Air temperature: When it’s below freezing your paddle can get covered with a layer of ice and become heavy. The water dripping from it on your kayak can freeze and form a heavy layer that might destabilize it. If the water freezes inside the cockpit you might slip on it, lose your balance and fall overboard.

Alcohol: Absolutely not. Drinking while you’re paddling or fishing in cold water or weather is taking the first active step towards an accident. There is a strong correlation between drinking and paddle fishing accidents. If you need to boost your energy while you’re kayaking or kayak fishing do it with hot coffee from a thermos bottle, chocolate or energy bars.

BTW, cellphones are an absolute necessity in order to call 911, but a wet cellphone is useless…

Children – Too dangerous: Being smaller, children have a bigger surface area by relatively to their volume, which means that if they fall in the water their body temperature will drop faster than that of an adult in the same condition. Children also have a tendency to be careless (at least those that I know…) and panic easily – two potential hazards that you don’t want to have to face.

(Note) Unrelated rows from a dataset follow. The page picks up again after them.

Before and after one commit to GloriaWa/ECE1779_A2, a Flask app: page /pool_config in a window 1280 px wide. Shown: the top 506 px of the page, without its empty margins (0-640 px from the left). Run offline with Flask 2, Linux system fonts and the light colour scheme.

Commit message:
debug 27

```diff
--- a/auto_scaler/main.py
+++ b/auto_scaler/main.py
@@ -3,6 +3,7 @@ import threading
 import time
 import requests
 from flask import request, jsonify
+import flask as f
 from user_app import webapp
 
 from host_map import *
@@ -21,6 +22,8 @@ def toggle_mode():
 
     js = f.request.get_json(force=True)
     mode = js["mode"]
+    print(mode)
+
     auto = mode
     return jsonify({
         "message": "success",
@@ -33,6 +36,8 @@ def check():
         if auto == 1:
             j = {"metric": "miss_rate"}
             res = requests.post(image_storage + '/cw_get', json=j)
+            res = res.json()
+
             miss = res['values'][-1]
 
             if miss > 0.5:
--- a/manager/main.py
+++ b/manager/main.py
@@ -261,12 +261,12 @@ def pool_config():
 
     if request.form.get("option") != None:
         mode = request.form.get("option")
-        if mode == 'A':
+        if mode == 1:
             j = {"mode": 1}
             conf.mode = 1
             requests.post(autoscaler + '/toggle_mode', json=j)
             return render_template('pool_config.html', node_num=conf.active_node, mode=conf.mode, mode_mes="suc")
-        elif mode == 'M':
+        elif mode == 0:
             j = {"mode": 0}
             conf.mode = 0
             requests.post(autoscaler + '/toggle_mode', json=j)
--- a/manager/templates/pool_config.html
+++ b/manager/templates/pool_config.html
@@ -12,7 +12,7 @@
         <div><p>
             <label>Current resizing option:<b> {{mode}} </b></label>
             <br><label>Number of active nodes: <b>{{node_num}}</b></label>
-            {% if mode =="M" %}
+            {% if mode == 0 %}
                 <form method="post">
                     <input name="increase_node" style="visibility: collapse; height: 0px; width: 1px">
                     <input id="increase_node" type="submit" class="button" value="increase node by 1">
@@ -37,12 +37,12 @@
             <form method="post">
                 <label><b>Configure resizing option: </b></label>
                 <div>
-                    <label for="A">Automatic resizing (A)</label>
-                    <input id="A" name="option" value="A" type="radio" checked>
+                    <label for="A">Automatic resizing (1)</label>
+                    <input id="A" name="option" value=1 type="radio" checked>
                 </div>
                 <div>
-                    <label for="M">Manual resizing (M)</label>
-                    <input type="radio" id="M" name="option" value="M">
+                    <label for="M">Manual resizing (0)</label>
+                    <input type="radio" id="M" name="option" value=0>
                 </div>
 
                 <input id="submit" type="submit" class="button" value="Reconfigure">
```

Clothing: Boots, heavy shoes, waders and heavy clothing are an absolute no. A good wetsuit or dry suit and watertight booties are a must.

Distance from shore: Don’t paddle or fish where people on shore can’t see you. Preferably, they should also be able to hear you. Carry a whistle with you.

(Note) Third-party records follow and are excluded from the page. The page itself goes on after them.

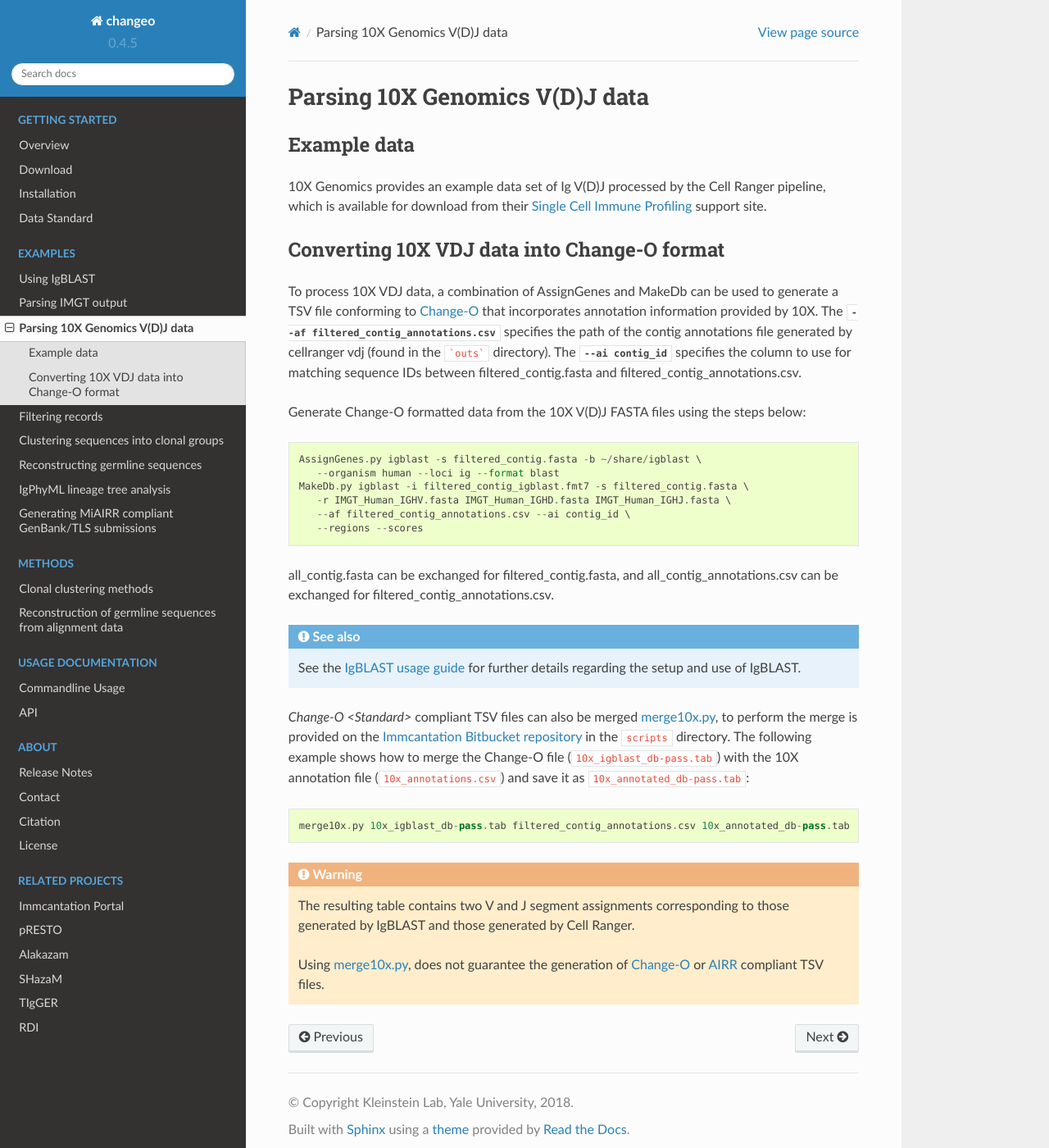
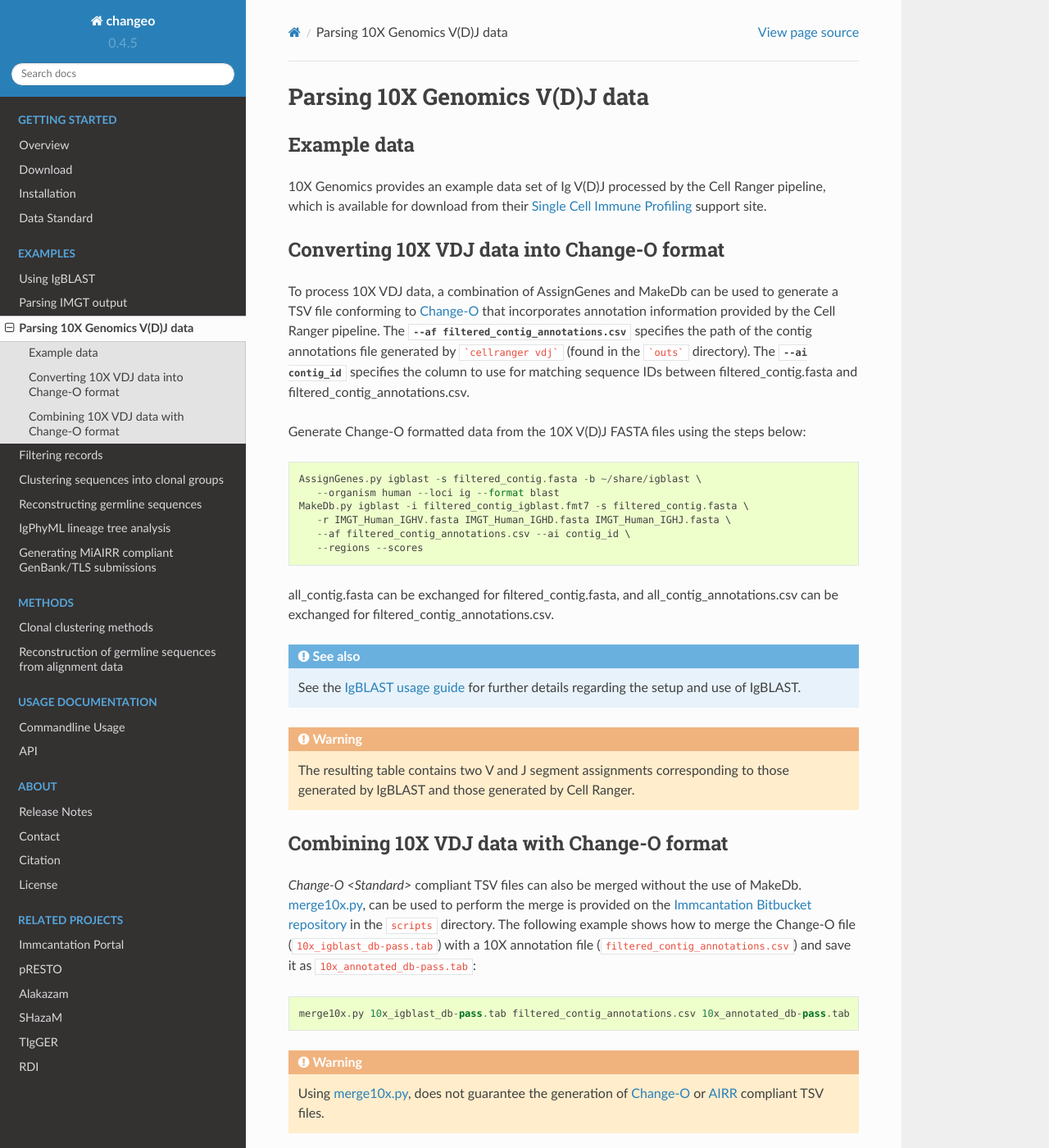
Before and after one commit to immcantation/changeo, a Sphinx documentation site: the page built from docs/examples/10X.rst, in a window 1280 px wide and 1400 px high. Shown: the whole window at 82% size. Built offline with Sphinx 7.4.7 and the Read the Docs theme 2.0.0, drawn with Linux system fonts in a browser that asks for light colours; formulas are drawn with MathJax 3.

Commit message:
10X documentation update additional corrections

````diff
--- a/docs/examples/10X.rst
+++ b/docs/examples/10X.rst
@@ -17,8 +17,8 @@ Converting 10X VDJ data into Change-O format
 
 To process 10X VDJ data, a combination of :ref:`AssignGenes` and :ref:`MakeDb` can be used to
 generate a TSV file conforming to :ref:`Change-O <Standard>` that incorporates
-annotation information provided by 10X. The :option:`--af filtered_contig_annotations.csv <MakeDb>`
-specifies the path of the contig annotations file generated by cellranger vdj (found in the ```outs``` directory).
+annotation information provided by the Cell Ranger pipeline. The :option:`--af filtered_contig_annotations.csv <MakeDb>`
+specifies the path of the contig annotations file generated by ```cellranger vdj``` (found in the ```outs``` directory).
 The :option:`--ai contig_id <MakeDb>` specifies the column to use for matching sequence IDs between filtered_contig.fasta and filtered_contig_annotations.csv.
 
 Generate Change-O formatted data from the 10X V(D)J FASTA files using the
@@ -39,20 +39,24 @@ for filtered_contig_annotations.csv.
     See the :ref:`IgBLAST usage guide <IgBLAST>` for further details regarding
     the setup and use of IgBLAST.
 
-`Change-O <Standard>` compliant TSV files can also be merged
-`merge10x.py <https://bitbucket.org/kleinstein/immcantation/src/tip/scripts/merge10x.py>`__,
-to perform the merge is provided on the
-`Immcantation Bitbucket repository <https://bitbucket.org/kleinstein/immcantation>`__
-in the ``scripts`` directory. The following example shows how to merge the
-Change-O file (``10x_igblast_db-pass.tab``) with the 10X annotation file
-(``10x_annotations.csv``) and save it as ``10x_annotated_db-pass.tab``::
-
-	merge10x.py 10x_igblast_db-pass.tab filtered_contig_annotations.csv 10x_annotated_db-pass.tab
-
 .. warning::
 
     The resulting table contains two V and J segment assignments corresponding to
     those generated by IgBLAST and those generated by Cell Ranger.
 
+Combining 10X VDJ data with Change-O format
+--------------------------------------------------------------------------------
+
+`Change-O <Standard>` compliant TSV files can also be merged without the use of :ref:`MakeDb`.
+`merge10x.py <https://bitbucket.org/kleinstein/immcantation/src/tip/scripts/merge10x.py>`__,
+can be used to perform the merge is provided on the
+`Immcantation Bitbucket repository <https://bitbucket.org/kleinstein/immcantation>`__
+in the ``scripts`` directory. The following example shows how to merge the
+Change-O file (``10x_igblast_db-pass.tab``) with a 10X annotation file
+(``filtered_contig_annotations.csv``) and save it as ``10x_annotated_db-pass.tab``::
+
+	merge10x.py 10x_igblast_db-pass.tab filtered_contig_annotations.csv 10x_annotated_db-pass.tab
+
+.. warning::
     Using `merge10x.py <https://bitbucket.org/kleinstein/immcantation/src/tip/scripts/merge10x.py>`__,
     does not guarantee the generation of :ref:`Change-O <Standard>` or :ref:`AIRR <Standard>` compliant TSV files.
````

Number of people on board: Paddling or fishing in cold water all by yourself is really careless. If you feel you must do it you should go with a group, preferably with people who know what they’re doing and could advise you on what to do and not to do, as well as help you in case something happens. It’s also a good idea to have a bigger boat, preferably a motorboat as part of your expedition – stuff happens.

Saltwater – Ocean water with typical salinity freezes at about 28.9°F (-1.8°C), which is a colder than the freezing temperature for fresh water. This means that sea water that’s partly covered with ice is likely to be colder than fresh water in a similar condition. This means it would be even more dangerous if you fell overboard.

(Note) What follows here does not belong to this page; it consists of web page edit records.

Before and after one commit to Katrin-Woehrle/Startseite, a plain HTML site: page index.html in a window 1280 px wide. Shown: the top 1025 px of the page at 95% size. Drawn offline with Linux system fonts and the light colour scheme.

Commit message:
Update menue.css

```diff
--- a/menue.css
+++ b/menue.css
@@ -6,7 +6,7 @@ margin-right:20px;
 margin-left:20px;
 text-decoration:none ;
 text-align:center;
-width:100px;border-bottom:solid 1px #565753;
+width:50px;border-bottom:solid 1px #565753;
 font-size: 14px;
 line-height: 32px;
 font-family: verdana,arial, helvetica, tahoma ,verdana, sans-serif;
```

Time of day: Winter days are shorter, which means that you might find yourself trying to paddle your way back in the dark, which is dangerous both because it increases the risk of an accident as well as reduces the chances of you succeeding in rescuing yourself or getting rescued by others.

Type of boat: Reducing your degree of exposure to the elements is a good idea when kayaking or fishing in cold water and weather.
The worst are sit-on-top (SOT) kayaks that put you close to the water, with very little free board, and no other protection. Sit-in kayaks (SIK) can be a little better since they offer you the opportunity to protect yourself with a spray skirt, but using such an accessory is hazardous if you don’t have a fool proof Eskimo Roll (very few people do), and it’s highly inconvenient for fishing. Canoes offer good protection from spray but paddling them can become too difficult because of windage problems. Finally, Wavewalk kayaks offer you the best protection from both spray and wind, and they also perform better than the other boats under wind. Wavewalk kayaks are also more stable, a factor that reduces the risk of flipping them, but no vessel is capsize proof.

Water depth: Getting out of deep water is far more difficult than it is from shallow water. Falling in deep water can cause hypothermia faster than it would take you to rescue yourself, which means that your chances of survival might be slim.

Wind: The combination of wind and sub freezing temperatures can lead to the formation of surface ice where you had open water before. This means that on your way back to shore you might find yourself tired and shivering in your boat without being able to paddle through the newly formed ice.

Your physical condition: Some people are in great shape and can resist cold, but are you one of them? Remember – water is about 700 times denser than air, which means that it can cool your body instantly and lead to heart failure even before hypothermia settles in.

Statistics are numbers, but for those who are included in them, they are a reality. So, if you still feel you must get out on a cold winter day, it’s better if you keep your kayak at home and find something else to do that’s not as dangerous as paddling and kayak fishing…